To do.
Each line must appear in the answer exactly as it does in the data.

======== The records ========

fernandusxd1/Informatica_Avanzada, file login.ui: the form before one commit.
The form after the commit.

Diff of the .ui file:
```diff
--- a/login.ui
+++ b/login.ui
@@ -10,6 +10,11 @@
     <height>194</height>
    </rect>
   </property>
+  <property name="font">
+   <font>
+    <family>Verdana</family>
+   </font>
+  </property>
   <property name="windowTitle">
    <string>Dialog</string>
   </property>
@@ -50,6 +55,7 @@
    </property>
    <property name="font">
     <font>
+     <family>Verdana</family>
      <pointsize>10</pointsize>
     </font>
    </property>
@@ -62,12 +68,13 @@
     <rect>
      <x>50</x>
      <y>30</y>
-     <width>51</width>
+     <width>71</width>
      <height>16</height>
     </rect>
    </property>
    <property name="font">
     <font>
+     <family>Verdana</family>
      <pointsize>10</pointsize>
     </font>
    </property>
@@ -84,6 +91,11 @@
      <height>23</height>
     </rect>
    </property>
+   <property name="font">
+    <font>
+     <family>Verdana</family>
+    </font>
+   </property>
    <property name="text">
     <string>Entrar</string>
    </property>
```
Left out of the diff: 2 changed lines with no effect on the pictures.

========

Response to the exercise.
fernandusxd1/Informatica_Avanzada, file login.ui: the form before one commit.
The form after the commit.

Diff of the .ui file:
```diff
--- a/login.ui
+++ b/login.ui
@@ -10,6 +10,11 @@
     <height>194</height>
    </rect>
   </property>
+  <property name="font">
+   <font>
+    <family>Verdana</family>
+   </font>
+  </property>
   <property name="windowTitle">
    <string>Dialog</string>
   </property>
@@ -50,6 +55,7 @@
    </property>
    <property name="font">
     <font>
+     <family>Verdana</family>
      <pointsize>10</pointsize>
     </font>
    </property>
@@ -62,12 +68,13 @@
     <rect>
      <x>50</x>
      <y>30</y>
-     <width>51</width>
+     <width>71</width>
      <height>16</height>
     </rect>
    </property>
    <property name="font">
     <font>
+     <family>Verdana</family>
      <pointsize>10</pointsize>
     </font>
    </property>
@@ -84,6 +91,11 @@
      <height>23</height>
     </rect>
    </property>
+   <property name="font">
+    <font>
+     <family>Verdana</family>
+    </font>
+   </property>
    <property name="text">
     <string>Entrar</string>
    </property>
```
Left out of the diff: 2 changed lines with no effect on the pictures.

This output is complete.